As street foods go, Guì Huā Gāo 桂花糕, or sweet osmanthus cake is more delicate and lovely than most of the full-flavoured and robust fried Shanghai street foods. Made in a very traditional way, the two layers of steamed white unsweetened ‘cake’ sandwich a sweet red bean paste and black sesame seed filling, with the osmanthus flowers adding a gentle honey scent.
Sipailou Lu, where I found this gui hua gao, has a great variety of street foods but can sometimes be overwhelmingly crowded, hot and noisy, because of its close proximity to Yu Gardens and the City God Temple, but yesterday it was quiet and pleasant, all the vendors had time for a laugh and a chat, and enticing smells rose from every wok, griddle and steamer.
In summertime, the imposing stone archway marking the entrance to the street is always lined with vendors selling fresh bright pink watermelon and pale peach-coloured Hami melon on sticks, then a row of vendors selling stinky tofu and fried potatoes, and then an assortment of noodle stalls, fried rice stands, and shao kao vendors.
|Sipailou Lu Street Food Snack Street, near Yu Gardens|
The gui hua gao vendor is on the right side as you enter Sipailou Lu, and she sells her cakes for 10 yuan ($1.50) for a box of nine pieces, with toothpicks so you can eat it with decorum and without getting your hands sticky.
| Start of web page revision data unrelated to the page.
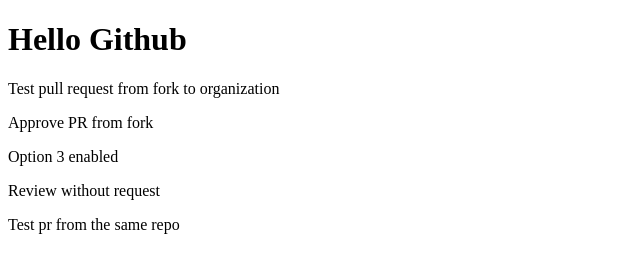
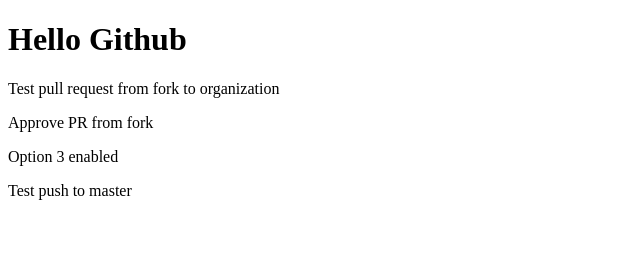
Before and after one commit to ichs-test-organization/test-organization-workflows, a plain HTML site: page index.html in a window 1280 px wide. Shown: the whole page, without its empty margins (0-640 px from the left). Drawn offline with Linux system fonts and the light colour scheme.

Commit message:
push to master

```diff
--- a/index.html
+++ b/index.html
@@ -12,7 +12,6 @@
     <p>Test pull request from fork to organization</p>
     <p>Approve PR from fork</p>
     <p>Option 3 enabled</p>
-    <p>Review without request</p>
-    <p>Test pr from the same repo</p>
+    <p>Test push to master</p>
 </body>
 </html>
```
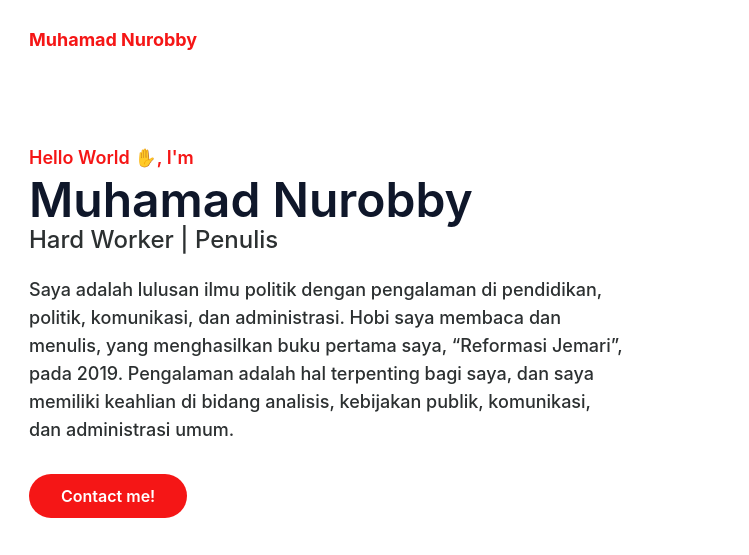
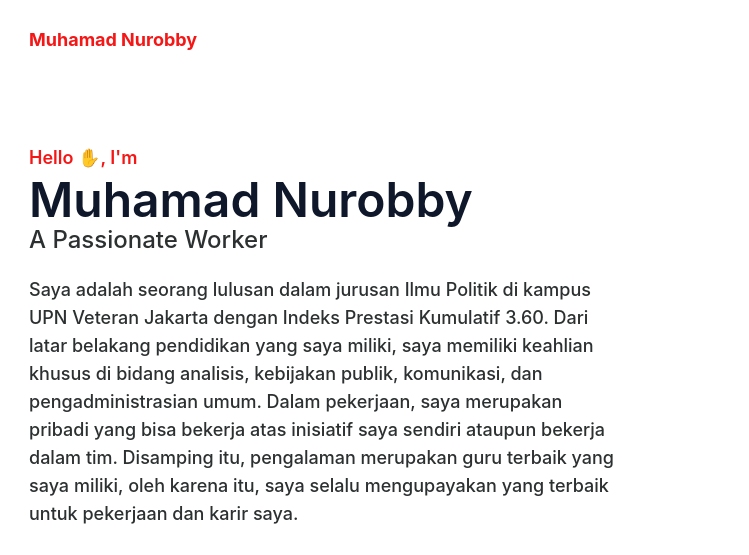
Before and after one commit to muhamadnurobby/muhamadnurobby.github.io, a website: page index.html in a window 1280 px wide. Shown: the top 555 px of the page, 0-749 px from the left. Drawn offline with nearby package versions, Linux system fonts and the light colour scheme.

Commit message:
Update index.html
ganti beberapa konten isi seperti Hello World, dan deskripsi diri

```diff
--- a/index.html
+++ b/index.html
@@ -17,21 +17,16 @@
         <div class="flex flex-wrap">
           <div class="px-4 w-full lg:w-1/2 self-center" data-aos="fade-right">
             <h1 class="text-base font-semibold text-primary md:text-lg">
-              Hello World ✋, I'm
+              Hello ✋, I'm
               <span class="block text-dark text-4xl mt-1 lg:text-5xl"
                 >Muhamad Nurobby</span
               >
             </h1>
             <h2 class="font-medium text-secondary text-lg mb-5 lg:text-2xl">
-              Hard Worker | Penulis
+              A Passionate Worker
             </h2>
             <p class="font-medium text-base text-secondary lg:text-lg mb-10">
-              Saya adalah lulusan ilmu politik dengan pengalaman di pendidikan,
-              politik, komunikasi, dan administrasi. Hobi saya membaca dan
-              menulis, yang menghasilkan buku pertama saya, “Reformasi Jemari”,
-              pada 2019. Pengalaman adalah hal terpenting bagi saya, dan saya
-              memiliki keahlian di bidang analisis, kebijakan publik,
-              komunikasi, dan administrasi umum.
+              Saya adalah seorang lulusan dalam jurusan Ilmu Politik di kampus UPN Veteran Jakarta dengan Indeks Prestasi Kumulatif 3.60. Dari latar belakang pendidikan yang saya miliki, saya memiliki keahlian khusus di bidang analisis, kebijakan publik, komunikasi, dan pengadministrasian umum. Dalam pekerjaan, saya merupakan pribadi yang bisa bekerja atas inisiatif saya sendiri ataupun bekerja dalam tim. Disamping itu, pengalaman merupakan guru terbaik yang saya miliki, oleh karena itu, saya selalu mengupayakan yang terbaik untuk pekerjaan dan karir saya.
             </p>
             <a
               href="#contact"
```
A lovely light end to a street food meal!
Sipailou Lu Street Food Snack Street
near Fangbang Lu
Best reached on foot or by bicycle from Yu Gardens.
Open seven days from morning until night
The Shanghai Street Food Series
Now in its third year!
Number 24 Guotie – potsticker dumplings
Number 25 Nuomi Cai Tou – fried clover pancakes